The council passed the planned new set of zoning and operation rules for the collectives by a 7 to 3 vote Tuesday, a week after the council voted 5 to 5 in a failed attempt to pass it. The panel will take up the ordinance again for a second, final enactment next Tuesday.
The set of regulations included provisions advocated by Mayor Chuck Reed, Vice Mayor Madison Nguyen and Councilmen Sam Liccardo and Pierluigi Oliverio in light of 78 collectives that currently operate illegally in San Jose, Reed spokeswoman Michelle McGurk said.
San Jose has had no regulations on marijuana collectives since 2012, when the council repealed a law governing them and then budget cutbacks prevented the city from paying for code enforcers to close them.
Reed wanted to enact strong regulations on marijuana collectives to protect children, homes and businesses from drug cartels and gangs that use medical marijuana illegally, to comply with federal guidelines and make sure those with serious illnesses have access to the drug, McGurk said.
One key provision in the new city law would allow collectives to cultivate marijuana off-site at separate grow areas in San Jose, Santa Clara County or in a county contiguous to Santa Clara, McGurk said.
The amendment was a concession of sorts to collectives, as the San Jose city staff had recommended that all collectives be made to grow their product only within the city limits.
But the collectives would still have to adhere to a “closed loop” system when cultivating the marijuana, whereby each is required to cultivate all of the plants that they process and sell, McGurk said.
The closed loop system was included in the ordinance to comply with federal guidelines for tracking marijuana from where it is grown to where it is sold to make sure it is coming from legal and not criminal sources, McGurk said.
The law would exclude marijuana collectives from locating within 1,000 feet of public and private schools, child daycare centers, community centers and libraries.
In another compromise for the collectives, the law would allow them to be within 50 feet of one another, instead of 1,000 feet as had been proposed before.
Each collective would have to be at least 150 feet away from residences and from major San Jose employment areas such as North San Jose, Edenvale and the International Business Park, according to McGurk.
Minors would be excluded from the collectives to prevent marijuana from being sold or given to them and no one would be permitted to loiter in the parking lots or outside the collectives.
No on-site consumption of the marijuana would be allowed at the collectives, which could be open from 9 a.m. to 9 p.m. only and would have to have security guards and at each site.
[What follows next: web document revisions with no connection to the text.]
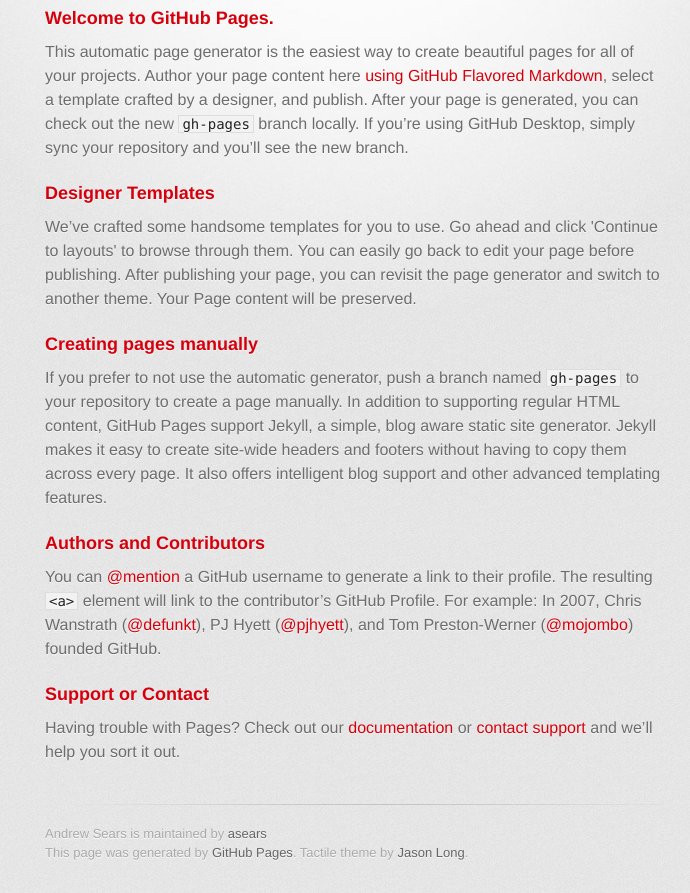
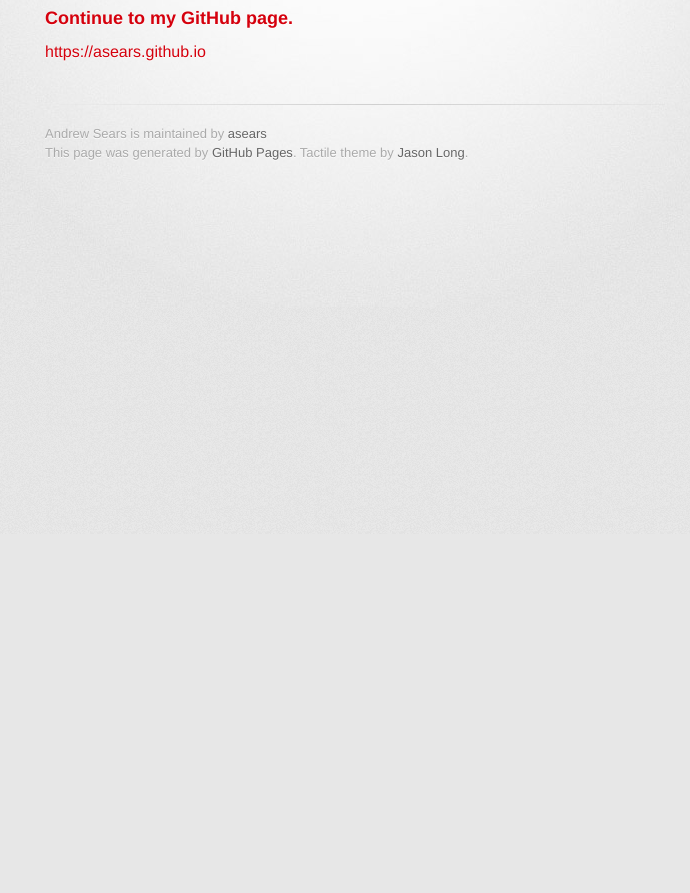
Before and after one commit to asears/asears, a plain HTML site: page index.html in a window 1280 px wide. Shown: the part 266-1159 px from the top of the page, without its empty margins (285-975 px from the left). After the commit the page ends 800 px from the top, so only its background shows below. Drawn offline with Linux system fonts and the light colour scheme; a web font is replaced by a local one.

```diff
--- a/index.html
+++ b/index.html
@@ -32,29 +32,9 @@
 
         <section id="main_content">
           <h3>
-<a id="welcome-to-github-pages" class="anchor" href="#welcome-to-github-pages" aria-hidden="true"><span aria-hidden="true" class="octicon octicon-link"></span></a>Welcome to GitHub Pages.</h3>
+<a id="continue-to-my-github-page" class="anchor" href="#continue-to-my-github-page" aria-hidden="true"><span aria-hidden="true" class="octicon octicon-link"></span></a>Continue to my GitHub page.</h3>
 
-<p>This automatic page generator is the easiest way to create beautiful pages for all of your projects. Author your page content here <a href="https://guides.github.com/features/mastering-markdown/">using GitHub Flavored Markdown</a>, select a template crafted by a designer, and publish. After your page is generated, you can check out the new <code>gh-pages</code> branch locally. If you’re using GitHub Desktop, simply sync your repository and you’ll see the new branch.</p>
-
-<h3>
-<a id="designer-templates" class="anchor" href="#designer-templates" aria-hidden="true"><span aria-hidden="true" class="octicon octicon-link"></span></a>Designer Templates</h3>
-
-<p>We’ve crafted some handsome templates for you to use. Go ahead and click 'Continue to layouts' to browse through them. You can easily go back to edit your page before publishing. After publishing your page, you can revisit the page generator and switch to another theme. Your Page content will be preserved.</p>
-
-<h3>
-<a id="creating-pages-manually" class="anchor" href="#creating-pages-manually" aria-hidden="true"><span aria-hidden="true" class="octicon octicon-link"></span></a>Creating pages manually</h3>
-
-<p>If you prefer to not use the automatic generator, push a branch named <code>gh-pages</code> to your repository to create a page manually. In addition to supporting regular HTML content, GitHub Pages support Jekyll, a simple, blog aware static site generator. Jekyll makes it easy to create site-wide headers and footers without having to copy them across every page. It also offers intelligent blog support and other advanced templating features.</p>
-
-<h3>
-<a id="authors-and-contributors" class="anchor" href="#authors-and-contributors" aria-hidden="true"><span aria-hidden="true" class="octicon octicon-link"></span></a>Authors and Contributors</h3>
-
-<p>You can <a href="https://github.com/blog/821" class="user-mention">@mention</a> a GitHub username to generate a link to their profile. The resulting <code>&lt;a&gt;</code> element will link to the contributor’s GitHub Profile. For example: In 2007, Chris Wanstrath (<a href="https://github.com/defunkt" class="user-mention">@defunkt</a>), PJ Hyett (<a href="https://github.com/pjhyett" class="user-mention">@pjhyett</a>), and Tom Preston-Werner (<a href="https://github.com/mojombo" class="user-mention">@mojombo</a>) founded GitHub.</p>
-
-<h3>
-<a id="support-or-contact" class="anchor" href="#support-or-contact" aria-hidden="true"><span aria-hidden="true" class="octicon octicon-link"></span></a>Support or Contact</h3>
-
-<p>Having trouble with Pages? Check out our <a href="https://help.github.com/pages">documentation</a> or <a href="https://github.com/contact">contact support</a> and we’ll help you sort it out.</p>
+<p><a href="https://asears.github.io">https://asears.github.io</a></p>
         </section>
 
         <footer>
```
Also changed, not shown: params.json (+1 -1 lines).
The collectives also would be required to use cash in sales transactions.
If the new law is passed a second time next week, the regulation would become effective within 30 days. After that, the collectives now running afoul of the law would have 90 days to apply with the city to verify compliance with zoning regulations and then up to one year to move to a place that would comply with the ordinance.
In order to remain in business in the city, each collective would have to be current in paying its city marijuana business taxes and have no code violations.
— Jeff Burbank, Bay City News